Oh, no doubt. I will be the first to admit that in many countries nationalism wins out over science.
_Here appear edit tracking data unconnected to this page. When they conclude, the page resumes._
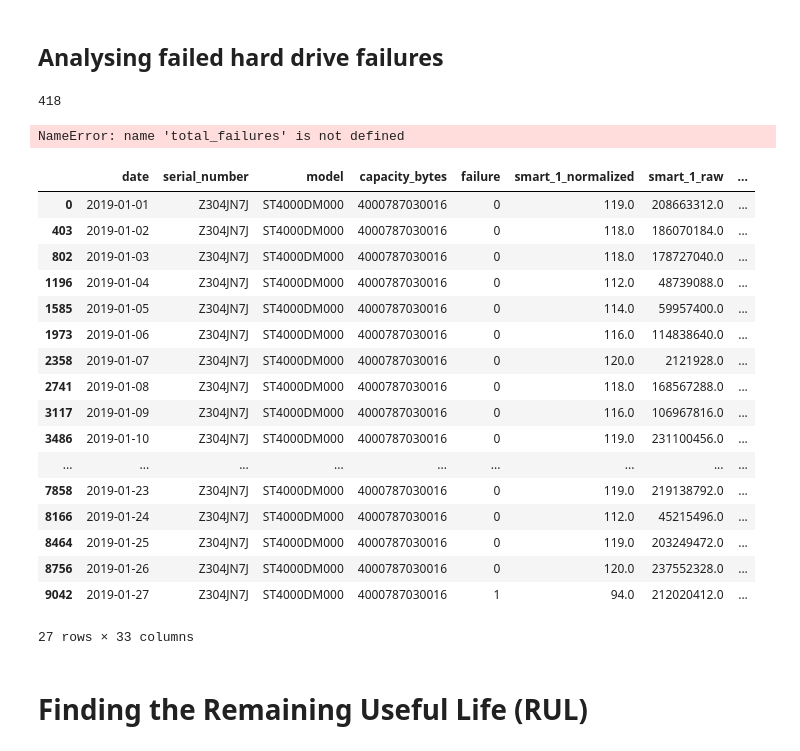
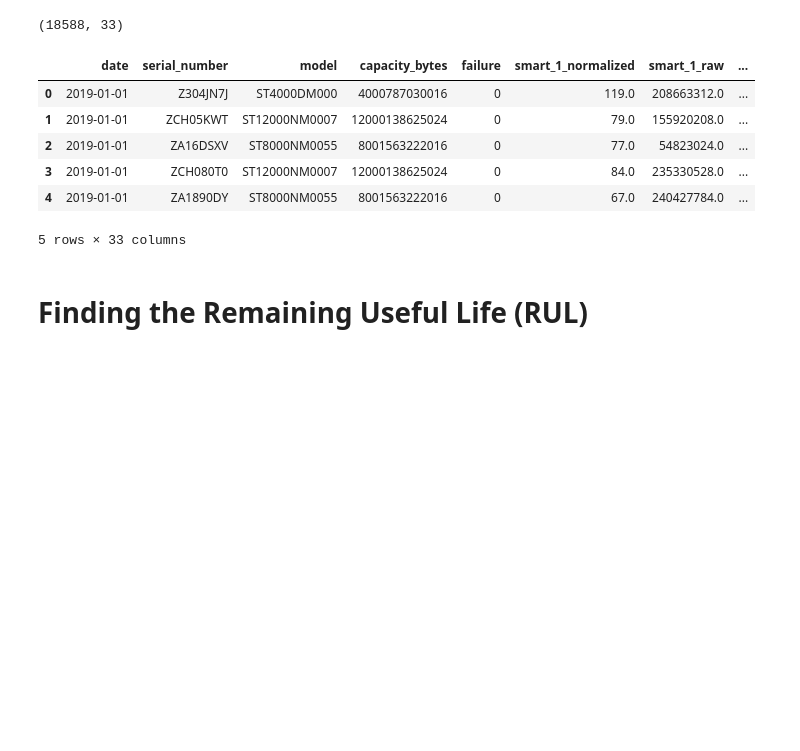
Before and after one commit to baari-ali/hard-drive-predictive-maintenance, a Jupyter notebook: src/decision_tree_and_random_forest_modelling.ipynb, the cells around one changed output. Drawn from its saved outputs; the diff is of its cells as text; code cells hidden in the pictures; blank space fills up the shorter version.

Commit message:
Separated the data analysis from the data_preprocessing.ipynb to a new file called data_analysis.ipynb

```diff
--- a/src/decision_tree_and_random_forest_modelling.ipynb
+++ b/src/decision_tree_and_random_forest_modelling.ipynb
@@ -12,2 +26,2 @@ os.getcwd()
 # %%
-df = pd.read_csv('../dataset/cleaned_and_processed_q1_data.csv')
+df = pd.read_csv('../dataset/failed_hdds.csv')
@@ -21,2 +27,0 @@ pd.get_option('display.max_rows')
-# %%
-pd.set_option('display.max_rows', 100)
@@ -76,3 +27,0 @@ len(failed_hdds)
-# %%
-# Filters the dataframe to include only rows where the serial number is in the failed hdds
-df = df.loc[df['serial_number'].isin(failed_hdds)]
@@ -99,3 +27,0 @@ df
-# %%
-# Reset the index and drop the old index
-df = df.reset_index(drop=True)
@@ -134,43 +28,17 @@ df[df['model'] == 'ST8000DM004']
-# %% [markdown]
-## Analysing failed hard drive failures
-# %%
-unique_hdds = df['serial_number'].unique()
-unique_hdds.size
-# %% [output]
-418
-# %%
-count = 0
-for hdd_ser in tqdm(unique_hdds):
-    if total_failures(df, hdd_ser) > 1:
-        print(hdd_ser)
-        count += 1
-
-print(f'Total hard drives with a failure count over 1: {count}')
-if count == 0:
-    print("All hard drives have either 0 or 1 failures")
-# %% [output]
-NameError: name 'total_failures' is not defined
-# %%
-df[df['serial_number'] == 'Z304JN7J']
-# %% [output]
-|  | date | serial_number | model | capacity_bytes | failure | smart_1_normalized | smart_1_raw | ... |
-| 0 | 2019-01-01 | Z304JN7J | ST4000DM000 | 4000787030016 | 0 | 119.0 | 208663312.0 | ... |
-| 403 | 2019-01-02 | Z304JN7J | ST4000DM000 | 4000787030016 | 0 | 118.0 | 186070184.0 | ... |
-| 802 | 2019-01-03 | Z304JN7J | ST4000DM000 | 4000787030016 | 0 | 118.0 | 178727040.0 | ... |
-| 1196 | 2019-01-04 | Z304JN7J | ST4000DM000 | 4000787030016 | 0 | 112.0 | 48739088.0 | ... |
-| 1585 | 2019-01-05 | Z304JN7J | ST4000DM000 | 4000787030016 | 0 | 114.0 | 59957400.0 | ... |
-| 1973 | 2019-01-06 | Z304JN7J | ST4000DM000 | 4000787030016 | 0 | 116.0 | 114838640.0 | ... |
-| 2358 | 2019-01-07 | Z304JN7J | ST4000DM000 | 4000787030016 | 0 | 120.0 | 2121928.0 | ... |
-| 2741 | 2019-01-08 | Z304JN7J | ST4000DM000 | 4000787030016 | 0 | 118.0 | 168567288.0 | ... |
-| 3117 | 2019-01-09 | Z304JN7J | ST4000DM000 | 4000787030016 | 0 | 116.0 | 106967816.0 | ... |
-| 3486 | 2019-01-10 | Z304JN7J | ST4000DM000 | 4000787030016 | 0 | 119.0 | 231100456.0 | ... |
-| ... | ... | ... | ... | ... | ... | ... | ... | ... |
-| 7858 | 2019-01-23 | Z304JN7J | ST4000DM000 | 4000787030016 | 0 | 119.0 | 219138792.0 | ... |
-| 8166 | 2019-01-24 | Z304JN7J | ST4000DM000 | 4000787030016 | 0 | 112.0 | 45215496.0 | ... |
-| 8464 | 2019-01-25 | Z304JN7J | ST4000DM000 | 4000787030016 | 0 | 119.0 | 203249472.0 | ... |
-| 8756 | 2019-01-26 | Z304JN7J | ST4000DM000 | 4000787030016 | 0 | 120.0 | 237552328.0 | ... |
-| 9042 | 2019-01-27 | Z304JN7J | ST4000DM000 | 4000787030016 | 1 | 94.0 | 212020412.0 | ... |
-27 rows × 33 columns
+# %%
+df.shape
+# %% [output]
+(18588, 33)
+# %%
+df.head()
+# %% [output]
+|  | date | serial_number | model | capacity_bytes | failure | smart_1_normalized | smart_1_raw | ... |
+| 0 | 2019-01-01 | Z304JN7J | ST4000DM000 | 4000787030016 | 0 | 119.0 | 208663312.0 | ... |
+| 1 | 2019-01-01 | ZCH05KWT | ST12000NM0007 | 12000138625024 | 0 | 79.0 | 155920208.0 | ... |
+| 2 | 2019-01-01 | ZA16DSXV | ST8000NM0055 | 8001563222016 | 0 | 77.0 | 54823024.0 | ... |
+| 3 | 2019-01-01 | ZCH080T0 | ST12000NM0007 | 12000138625024 | 0 | 84.0 | 235330528.0 | ... |
+| 4 | 2019-01-01 | ZA1890DY | ST8000NM0055 | 8001563222016 | 0 | 67.0 | 240427784.0 | ... |
+5 rows × 33 columns
 # %% [markdown]
 # Finding the Remaining Useful Life (RUL)
 # %%
```
Also changed, not shown: parts of 24 cells of this notebook, 2 other files.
As I said, however, he did not actually make the claim.
> > > Diphthongs > > > /ae/ [Aj] > > > /oe/ [Oj], perhaps [jev] > > > > Any particular reason in having /e/ be the off-glide? > > To be honest, I don't know when (and where) the pronunciation of > Latin /ae/ shifted from [aj] to [e].
Well, my question was more: why do you claim that the underlying representation is /ae/ (not the spelling <ae>), which is only realized as [ai]?
> > > /p/ before short /e/ for /i/ > [p'] (= [p_j]) > > > > I was a little confused about this for a moment, because ['] > > usually signifies glottalization on a preceding obstruent. > > I suppose as one learns the shorthand, though, it's not a > > bad thing. > > This is how I understood it from the X-SAMPA home page: that ' and _j are > synonyms.
That's fine -- but I don't use X-SAMPA, and I find this particular feature inadequate.
> Thank you for your feedback,
Any time. :) ========================================================================= Thomas Wier Dept. of Linguistics "Nihil magis praestandum est quam ne pecorum ritu University of Chicago sequamur antecedentium gregem, pergentes non qua 1010 E. 59th Street eundum est, sed qua itur." -- Seneca Chicago, IL 60637


Jan van Steenbergen <ijzeren_jan@...>